While there is growing recognition that the crisis in Libya has entered a final and decisive phase, enormous challenges remain to be met as fighting continues in many parts of the country, including Tripoli, Sirte and Sabha.
“Lives continue to be lost. The destruction of property and livelihoods has been tragically heavy,” he said. “There are widespread shortages of fuel, food and medical supplies, particularly in the Nafusa Mountains and Tripoli.
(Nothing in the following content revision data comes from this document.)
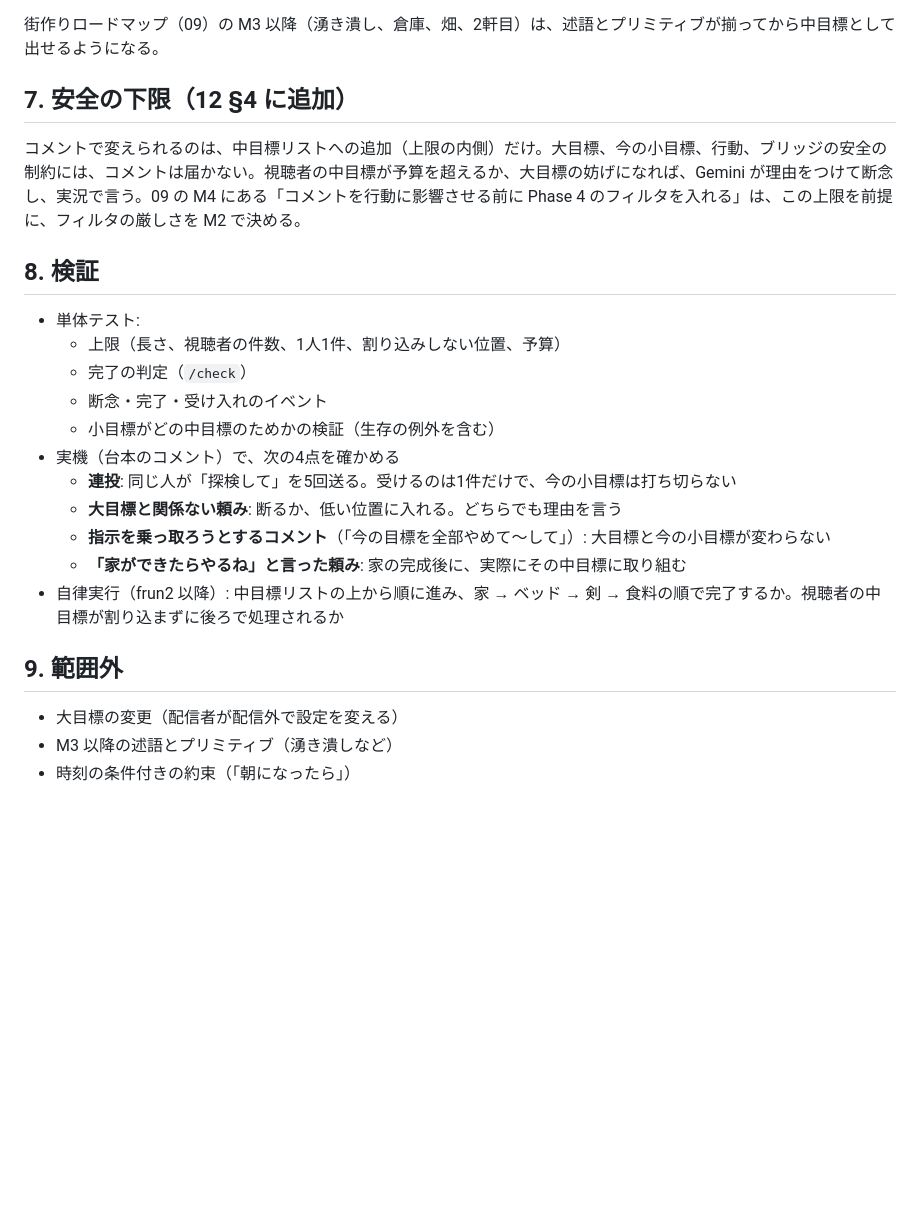
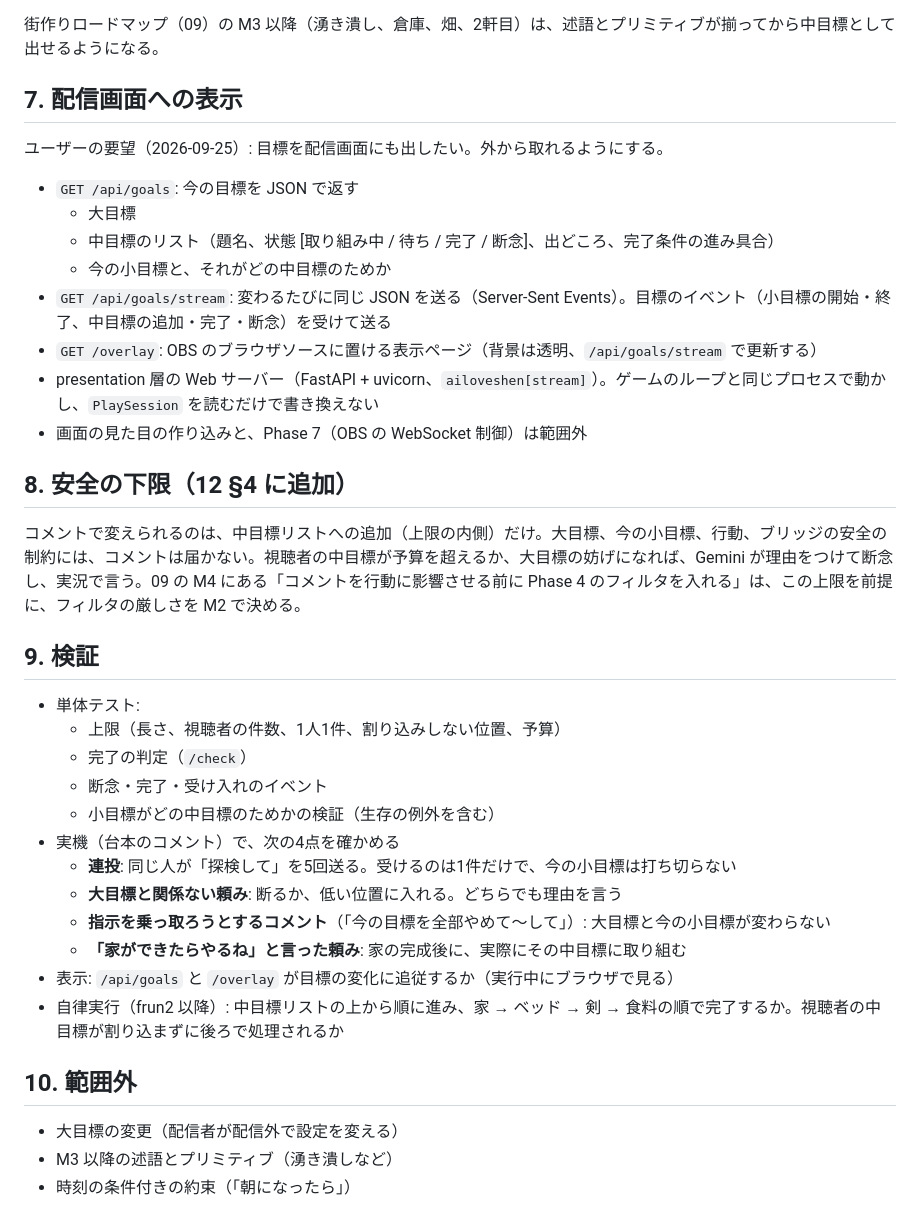
Before and after one commit to Im-neko/AILoveShen, a Markdown page: docs/design/13_goal_hierarchy.md, the part around the change. Drawn GitHub-style; blank space fills up the shorter version.

Commit message:
docs(13): goals readable from outside for the stream overlay
Co-Authored-By: Claude Opus 5.5 (1M context) <noreply@anthropic.com>
Claude-Session: https://claude.ai/code/session_01KMe38EgThj42f65Fx7tFA4

```diff
--- a/docs/design/13_goal_hierarchy.md
+++ b/docs/design/13_goal_hierarchy.md
@@ -109,11 +109,24 @@
 
 街作りロードマップ（09）の M3 以降（湧き潰し、倉庫、畑、2軒目）は、述語とプリミティブが揃ってから中目標として出せるようになる。
 
-## 7. 安全の下限（12 §4 に追加）
+## 7. 配信画面への表示
+
+ユーザーの要望（2026-09-25）: 目標を配信画面にも出したい。外から取れるようにする。
+
+- `GET /api/goals`: 今の目標を JSON で返す
+  - 大目標
+  - 中目標のリスト（題名、状態 [取り組み中 / 待ち / 完了 / 断念]、出どころ、完了条件の進み具合）
+  - 今の小目標と、それがどの中目標のためか
+- `GET /api/goals/stream`: 変わるたびに同じ JSON を送る（Server-Sent Events）。目標のイベント（小目標の開始・終了、中目標の追加・完了・断念）を受けて送る
+- `GET /overlay`: OBS のブラウザソースに置ける表示ページ（背景は透明、`/api/goals/stream` で更新する）
+- presentation 層の Web サーバー（FastAPI + uvicorn、`ailoveshen[stream]`）。ゲームのループと同じプロセスで動かし、`PlaySession` を読むだけで書き換えない
+- 画面の見た目の作り込みと、Phase 7（OBS の WebSocket 制御）は範囲外
+
+## 8. 安全の下限（12 §4 に追加）
 
 コメントで変えられるのは、中目標リストへの追加（上限の内側）だけ。大目標、今の小目標、行動、ブリッジの安全の制約には、コメントは届かない。視聴者の中目標が予算を超えるか、大目標の妨げになれば、Gemini が理由をつけて断念し、実況で言う。09 の M4 にある「コメントを行動に影響させる前に Phase 4 のフィルタを入れる」は、この上限を前提に、フィルタの厳しさを M2 で決める。
 
-## 8. 検証
+## 9. 検証
 
 - 単体テスト:
   - 上限（長さ、視聴者の件数、1人1件、割り込みしない位置、予算）
@@ -125,9 +138,10 @@
   - **大目標と関係ない頼み**: 断るか、低い位置に入れる。どちらでも理由を言う
   - **指示を乗っ取ろうとするコメント**（「今の目標を全部やめて〜して」）: 大目標と今の小目標が変わらない
   - **「家ができたらやるね」と言った頼み**: 家の完成後に、実際にその中目標に取り組む
+- 表示: `/api/goals` と `/overlay` が目標の変化に追従するか（実行中にブラウザで見る）
 - 自律実行（frun2 以降）: 中目標リストの上から順に進み、家 → ベッド → 剣 → 食料の順で完了するか。視聴者の中目標が割り込まずに後ろで処理されるか
 
-## 9. 範囲外
+## 10. 範囲外
 
 - 大目標の変更（配信者が配信外で設定を変える）
 - M3 以降の述語とプリミティブ（湧き潰しなど）
```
Reports on the ground suggest that the water supply to the capital and surrounding region may be in danger, putting approximately three million people, or more, at risk.”
After the video conference Mr. Ban told reporters all participants agreed that the international community must come together with an effective, well-coordinated programme of action, with the UN playing “an essential coordinating role,” although it is up to the Libyan people to determine their future.
Meanwhile, Deputy Secretary-General Asha-Rose Migiro told the AU Peace and Security Council in Addis Ababa, Ethiopia, that the UN sees the AU as a key partner in helping Libya to rebuild. “When the United Nations and the African Union work together, we succeed,” she said.
She noted that there had been differences between the AU and other nations and regional organizations on the Libyan crisis, with some African States reportedly opposing the UN-backed bombing campaign by the North Atlantic Treaty Organization (NATO) to protect civilians from Mr. Qadhafi’s forces. “Now is the moment, however, to look to the future,” she said.
“Together, we must encourage the new leadership to undertake every effort to protect civilians and public institutions, to maintain law and order, and to promote national reconciliation and unity,” she added, calling for the establishment of a government that can deliver on its people’s hopes.
(Source: United Nations News Centre)